- What you should do -
Collect every line in the records below that contains the word "href".

[Version difference data]
┌──

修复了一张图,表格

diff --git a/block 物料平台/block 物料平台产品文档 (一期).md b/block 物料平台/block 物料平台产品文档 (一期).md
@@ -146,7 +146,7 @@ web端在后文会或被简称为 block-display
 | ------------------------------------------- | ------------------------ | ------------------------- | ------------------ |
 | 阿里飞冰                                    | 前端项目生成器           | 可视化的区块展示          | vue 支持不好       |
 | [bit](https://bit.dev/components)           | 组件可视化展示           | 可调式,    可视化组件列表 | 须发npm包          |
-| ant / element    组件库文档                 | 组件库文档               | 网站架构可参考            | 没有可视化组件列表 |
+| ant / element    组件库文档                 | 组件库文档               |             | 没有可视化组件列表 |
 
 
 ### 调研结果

└──
┌──

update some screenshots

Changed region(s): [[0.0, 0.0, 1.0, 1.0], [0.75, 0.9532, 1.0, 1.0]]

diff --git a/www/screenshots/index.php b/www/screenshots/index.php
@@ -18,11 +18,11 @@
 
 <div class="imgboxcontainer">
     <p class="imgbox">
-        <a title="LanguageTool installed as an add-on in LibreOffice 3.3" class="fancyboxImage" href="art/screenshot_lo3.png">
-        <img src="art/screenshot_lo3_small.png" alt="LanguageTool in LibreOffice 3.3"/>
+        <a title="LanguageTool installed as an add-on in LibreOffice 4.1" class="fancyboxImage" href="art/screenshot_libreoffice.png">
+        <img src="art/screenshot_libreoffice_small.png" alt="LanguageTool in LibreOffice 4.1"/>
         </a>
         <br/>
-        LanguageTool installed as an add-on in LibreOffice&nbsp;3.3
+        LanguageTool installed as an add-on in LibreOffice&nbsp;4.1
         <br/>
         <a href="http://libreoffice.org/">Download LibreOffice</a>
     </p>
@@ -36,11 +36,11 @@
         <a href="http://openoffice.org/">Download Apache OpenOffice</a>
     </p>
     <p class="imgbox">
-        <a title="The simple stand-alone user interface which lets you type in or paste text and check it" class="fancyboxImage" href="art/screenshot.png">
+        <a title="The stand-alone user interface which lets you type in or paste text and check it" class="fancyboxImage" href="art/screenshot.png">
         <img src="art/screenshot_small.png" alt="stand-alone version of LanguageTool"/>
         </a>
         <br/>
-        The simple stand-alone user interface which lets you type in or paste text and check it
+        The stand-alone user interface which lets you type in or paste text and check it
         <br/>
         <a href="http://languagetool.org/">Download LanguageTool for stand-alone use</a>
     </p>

└──
┌──

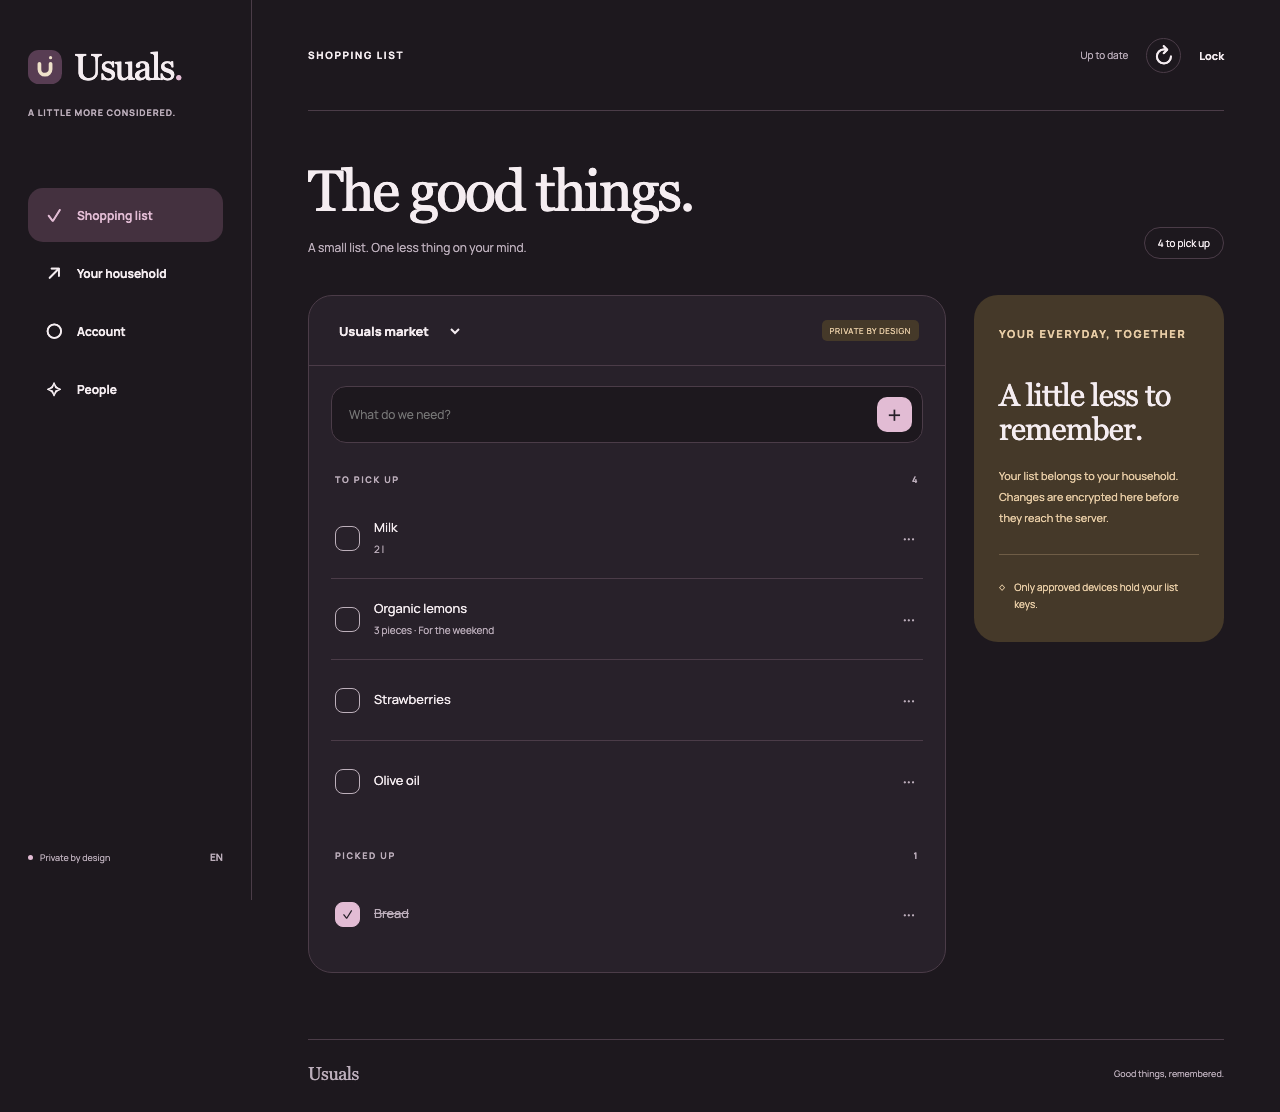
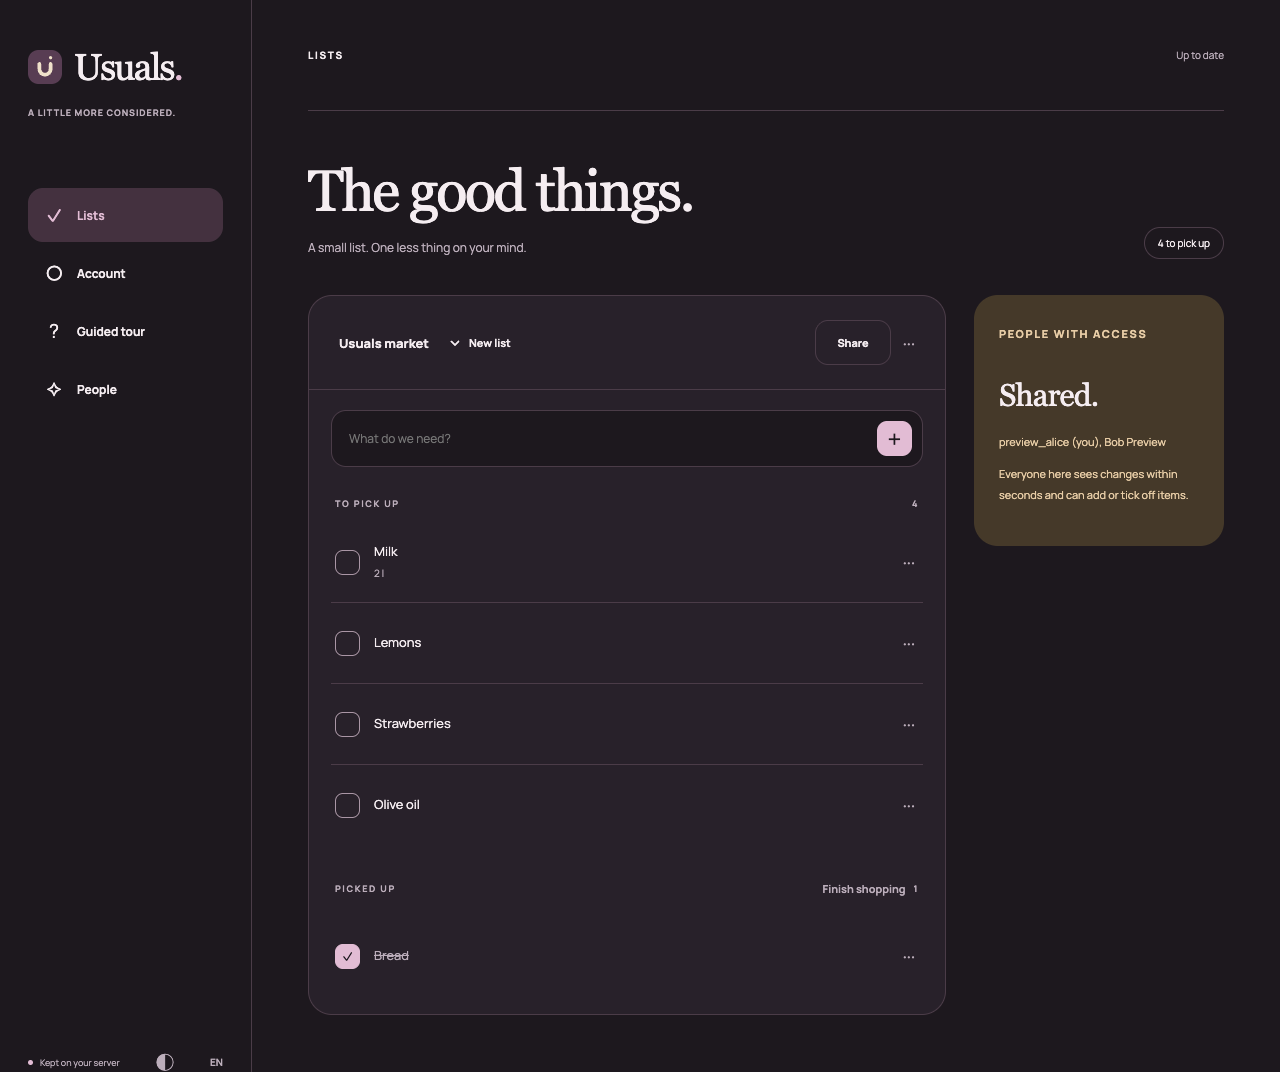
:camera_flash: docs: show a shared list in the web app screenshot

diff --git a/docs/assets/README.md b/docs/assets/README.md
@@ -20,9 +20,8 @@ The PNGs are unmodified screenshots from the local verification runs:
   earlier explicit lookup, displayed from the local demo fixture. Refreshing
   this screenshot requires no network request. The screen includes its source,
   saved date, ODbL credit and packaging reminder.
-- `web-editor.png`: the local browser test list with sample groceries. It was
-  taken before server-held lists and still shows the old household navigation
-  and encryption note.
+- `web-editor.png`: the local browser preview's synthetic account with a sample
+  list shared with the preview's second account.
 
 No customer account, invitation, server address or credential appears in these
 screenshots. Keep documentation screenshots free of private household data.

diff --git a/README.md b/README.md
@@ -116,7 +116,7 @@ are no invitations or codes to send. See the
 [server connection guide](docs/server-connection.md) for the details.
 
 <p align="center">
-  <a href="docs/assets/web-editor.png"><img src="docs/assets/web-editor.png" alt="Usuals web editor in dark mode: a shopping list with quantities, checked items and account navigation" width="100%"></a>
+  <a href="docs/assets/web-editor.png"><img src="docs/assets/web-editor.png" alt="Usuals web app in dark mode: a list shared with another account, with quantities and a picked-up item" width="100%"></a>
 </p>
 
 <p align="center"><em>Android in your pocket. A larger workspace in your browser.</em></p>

└──

- Response for this exercise -
-        <a title="LanguageTool installed as an add-on in LibreOffice 3.3" class="fancyboxImage" href="art/screenshot_lo3.png">
+        <a title="LanguageTool installed as an add-on in LibreOffice 4.1" class="fancyboxImage" href="art/screenshot_libreoffice.png">
         <a href="http://libreoffice.org/">Download LibreOffice</a>
         <a href="http://openoffice.org/">Download Apache OpenOffice</a>
-        <a title="The simple stand-alone user interface which lets you type in or paste text and check it" class="fancyboxImage" href="art/screenshot.png">
+        <a title="The stand-alone user interface which lets you type in or paste text and check it" class="fancyboxImage" href="art/screenshot.png">
         <a href="http://languagetool.org/">Download LanguageTool for stand-alone use</a>
-  <a href="docs/assets/web-editor.png"><img src="docs/assets/web-editor.png" alt="Usuals web editor in dark mode: a shopping list with quantities, checked items and account navigation" width="100%"></a>
+  <a href="docs/assets/web-editor.png"><img src="docs/assets/web-editor.png" alt="Usuals web app in dark mode: a list shared with another account, with quantities and a picked-up item" width="100%"></a>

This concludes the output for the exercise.